:: BRIEF ::
For every record that follows, write out the text exactly and omit the picture, if one is present.

:: PROVIDED DATA ::
=====
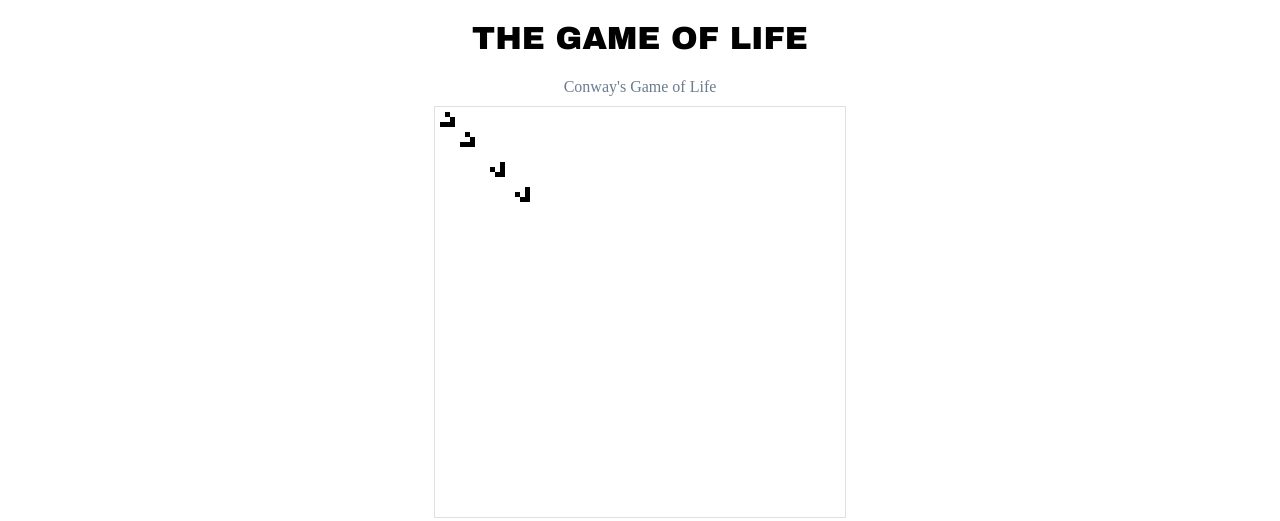
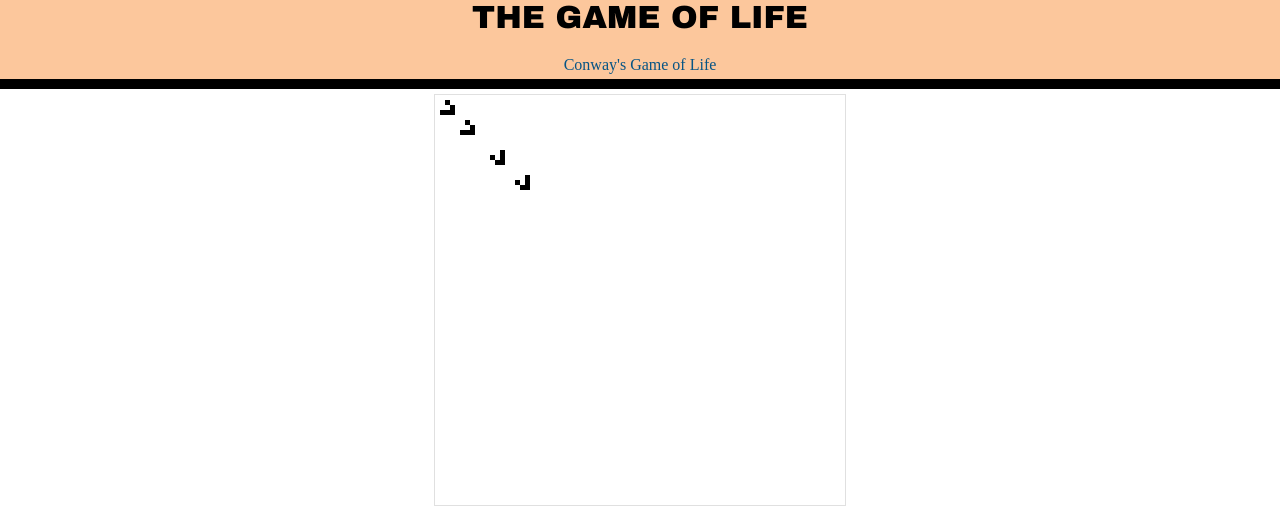
Before and after one commit to lkowalick/game_of_life, a plain HTML site: page index.html in a window 1280 px wide. Drawn offline with nearby package versions, Linux system fonts and the light colour scheme.

Commit message:
Changed styling

```diff
--- a/index.html
+++ b/index.html
@@ -8,11 +8,13 @@
 </head>
 <body>
   <header>
+    <div id="header">
       <div id="title">
         <h1>THE GAME OF LIFE</h1>
       </div>
       <div id="navbar">
         <a href="http://en.wikipedia.org/wiki/Conway%27s_Game_of_Life">Conway's Game of Life</a>
+      </div>
   </div>
   </header>
   <div id="main">
--- a/style.css
+++ b/style.css
@@ -1,3 +1,22 @@
+* {
+  margin-top: 0;
+  margin-left: 0;
+  margin-right: 0;
+  padding: 0;
+}
+
+#header {
+  width: 100%;
+  background-color: #FCC79C;
+  margin-bottom: 5px;
+  padding-bottom: 0px;
+  border-bottom-style: solid;
+  border-bottom-width: 10px;
+  border-top-style: none;
+  font-family: "Arial Black", Arial, sans-serif;
+  text-align: center;
+}
+
 #game {
   border: solid;
   border-width: 1px;
@@ -9,28 +28,35 @@
   text-align: center;
 }
 
+
 #title {
   font-family: "Arial Black", Arial, sans-serif;
   text-align: center;
 }
 
-a {
-  font-family: "Droid Serif", serif;
+#navbar {
   display: block;
   margin-left: auto;
   margin-right: auto;
+  text-align: center;
+  margin-bottom: 5px;
+}
+
+a {
+  font-family: "Droid Serif", serif;
   margin-bottom: 10px;
+  display: inline;
   text-align: center;
   text-decoration: none;
-  color: #6A7C8E;
+  color: #065485;
 }
 
 a:visited {
-  color: #6A7C8E;
+  color: #065485;
   text-decoration: none;
 }
 
 a:hover {
-  color: #6A7C8E;
+  color: #065485;
   text-decoration: underline;
 }
```
Lines whose indentation alone changed are shown as unchanged.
=====
:: PROBLEM SOLUTION ::
Before and after one commit to lkowalick/game_of_life, a plain HTML site: page index.html in a window 1280 px wide. Drawn offline with nearby package versions, Linux system fonts and the light colour scheme.

Commit message:
Changed styling

```diff
--- a/index.html
+++ b/index.html
@@ -8,11 +8,13 @@
 </head>
 <body>
   <header>
+    <div id="header">
       <div id="title">
         <h1>THE GAME OF LIFE</h1>
       </div>
       <div id="navbar">
         <a href="http://en.wikipedia.org/wiki/Conway%27s_Game_of_Life">Conway's Game of Life</a>
+      </div>
   </div>
   </header>
   <div id="main">
--- a/style.css
+++ b/style.css
@@ -1,3 +1,22 @@
+* {
+  margin-top: 0;
+  margin-left: 0;
+  margin-right: 0;
+  padding: 0;
+}
+
+#header {
+  width: 100%;
+  background-color: #FCC79C;
+  margin-bottom: 5px;
+  padding-bottom: 0px;
+  border-bottom-style: solid;
+  border-bottom-width: 10px;
+  border-top-style: none;
+  font-family: "Arial Black", Arial, sans-serif;
+  text-align: center;
+}
+
 #game {
   border: solid;
   border-width: 1px;
@@ -9,28 +28,35 @@
   text-align: center;
 }
 
+
 #title {
   font-family: "Arial Black", Arial, sans-serif;
   text-align: center;
 }
 
-a {
-  font-family: "Droid Serif", serif;
+#navbar {
   display: block;
   margin-left: auto;
   margin-right: auto;
+  text-align: center;
+  margin-bottom: 5px;
+}
+
+a {
+  font-family: "Droid Serif", serif;
   margin-bottom: 10px;
+  display: inline;
   text-align: center;
   text-decoration: none;
-  color: #6A7C8E;
+  color: #065485;
 }
 
 a:visited {
-  color: #6A7C8E;
+  color: #065485;
   text-decoration: none;
 }
 
 a:hover {
-  color: #6A7C8E;
+  color: #065485;
   text-decoration: underline;
 }
```
Lines whose indentation alone changed are shown as unchanged.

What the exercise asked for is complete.